▶ [TASK DIRECTIONS]:
Please set down the entire listing exactly.
*** EXERCISE MATERIAL ***
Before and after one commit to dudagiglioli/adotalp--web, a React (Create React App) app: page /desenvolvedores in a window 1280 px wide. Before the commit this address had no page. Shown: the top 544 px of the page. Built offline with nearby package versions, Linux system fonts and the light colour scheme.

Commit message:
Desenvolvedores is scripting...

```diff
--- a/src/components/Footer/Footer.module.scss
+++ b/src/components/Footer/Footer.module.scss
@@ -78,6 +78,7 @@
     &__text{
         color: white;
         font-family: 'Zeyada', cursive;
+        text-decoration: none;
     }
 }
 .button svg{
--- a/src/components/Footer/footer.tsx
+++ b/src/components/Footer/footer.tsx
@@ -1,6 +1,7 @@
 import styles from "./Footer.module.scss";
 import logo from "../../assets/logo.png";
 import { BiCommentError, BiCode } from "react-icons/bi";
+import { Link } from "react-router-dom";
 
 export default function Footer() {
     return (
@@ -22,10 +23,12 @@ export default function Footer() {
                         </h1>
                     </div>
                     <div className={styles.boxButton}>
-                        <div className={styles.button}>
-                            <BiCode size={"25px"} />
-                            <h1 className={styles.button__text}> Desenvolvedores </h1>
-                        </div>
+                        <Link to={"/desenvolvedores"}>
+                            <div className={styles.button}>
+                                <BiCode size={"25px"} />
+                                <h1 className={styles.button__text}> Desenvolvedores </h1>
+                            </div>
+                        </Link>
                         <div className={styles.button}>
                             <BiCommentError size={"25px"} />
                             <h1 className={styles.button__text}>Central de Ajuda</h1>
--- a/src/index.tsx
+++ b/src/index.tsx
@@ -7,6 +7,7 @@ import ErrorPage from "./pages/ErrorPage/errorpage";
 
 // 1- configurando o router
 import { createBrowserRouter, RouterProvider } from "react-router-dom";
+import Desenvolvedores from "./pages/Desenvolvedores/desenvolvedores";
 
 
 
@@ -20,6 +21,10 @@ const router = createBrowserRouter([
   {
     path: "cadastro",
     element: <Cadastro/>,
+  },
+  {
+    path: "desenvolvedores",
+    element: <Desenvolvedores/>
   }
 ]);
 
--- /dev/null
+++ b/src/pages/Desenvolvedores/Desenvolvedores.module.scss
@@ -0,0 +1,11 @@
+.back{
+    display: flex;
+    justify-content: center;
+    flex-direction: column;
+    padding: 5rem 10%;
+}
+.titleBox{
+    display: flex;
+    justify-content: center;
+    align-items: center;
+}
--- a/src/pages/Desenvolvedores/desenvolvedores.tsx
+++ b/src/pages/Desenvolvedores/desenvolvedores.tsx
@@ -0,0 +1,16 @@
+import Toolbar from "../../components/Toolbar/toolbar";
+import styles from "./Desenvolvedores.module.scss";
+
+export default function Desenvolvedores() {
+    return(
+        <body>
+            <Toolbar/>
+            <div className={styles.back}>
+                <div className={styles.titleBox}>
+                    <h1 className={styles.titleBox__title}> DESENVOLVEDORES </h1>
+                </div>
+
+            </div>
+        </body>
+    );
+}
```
*** End of EXERCISE MATERIAL ***
▶ [ANSWER FOR THE TASK]:
Before and after one commit to dudagiglioli/adotalp--web, a React (Create React App) app: page /desenvolvedores in a window 1280 px wide. Before the commit this address had no page. Shown: the top 544 px of the page. Built offline with nearby package versions, Linux system fonts and the light colour scheme.

Commit message:
Desenvolvedores is scripting...

```diff
--- a/src/components/Footer/Footer.module.scss
+++ b/src/components/Footer/Footer.module.scss
@@ -78,6 +78,7 @@
     &__text{
         color: white;
         font-family: 'Zeyada', cursive;
+        text-decoration: none;
     }
 }
 .button svg{
--- a/src/components/Footer/footer.tsx
+++ b/src/components/Footer/footer.tsx
@@ -1,6 +1,7 @@
 import styles from "./Footer.module.scss";
 import logo from "../../assets/logo.png";
 import { BiCommentError, BiCode } from "react-icons/bi";
+import { Link } from "react-router-dom";
 
 export default function Footer() {
     return (
@@ -22,10 +23,12 @@ export default function Footer() {
                         </h1>
                     </div>
                     <div className={styles.boxButton}>
-                        <div className={styles.button}>
-                            <BiCode size={"25px"} />
-                            <h1 className={styles.button__text}> Desenvolvedores </h1>
-                        </div>
+                        <Link to={"/desenvolvedores"}>
+                            <div className={styles.button}>
+                                <BiCode size={"25px"} />
+                                <h1 className={styles.button__text}> Desenvolvedores </h1>
+                            </div>
+                        </Link>
                         <div className={styles.button}>
                             <BiCommentError size={"25px"} />
                             <h1 className={styles.button__text}>Central de Ajuda</h1>
--- a/src/index.tsx
+++ b/src/index.tsx
@@ -7,6 +7,7 @@ import ErrorPage from "./pages/ErrorPage/errorpage";
 
 // 1- configurando o router
 import { createBrowserRouter, RouterProvider } from "react-router-dom";
+import Desenvolvedores from "./pages/Desenvolvedores/desenvolvedores";
 
 
 
@@ -20,6 +21,10 @@ const router = createBrowserRouter([
   {
     path: "cadastro",
     element: <Cadastro/>,
+  },
+  {
+    path: "desenvolvedores",
+    element: <Desenvolvedores/>
   }
 ]);
 
--- /dev/null
+++ b/src/pages/Desenvolvedores/Desenvolvedores.module.scss
@@ -0,0 +1,11 @@
+.back{
+    display: flex;
+    justify-content: center;
+    flex-direction: column;
+    padding: 5rem 10%;
+}
+.titleBox{
+    display: flex;
+    justify-content: center;
+    align-items: center;
+}
--- a/src/pages/Desenvolvedores/desenvolvedores.tsx
+++ b/src/pages/Desenvolvedores/desenvolvedores.tsx
@@ -0,0 +1,16 @@
+import Toolbar from "../../components/Toolbar/toolbar";
+import styles from "./Desenvolvedores.module.scss";
+
+export default function Desenvolvedores() {
+    return(
+        <body>
+            <Toolbar/>
+            <div className={styles.back}>
+                <div className={styles.titleBox}>
+                    <h1 className={styles.titleBox__title}> DESENVOLVEDORES </h1>
+                </div>
+
+            </div>
+        </body>
+    );
+}
```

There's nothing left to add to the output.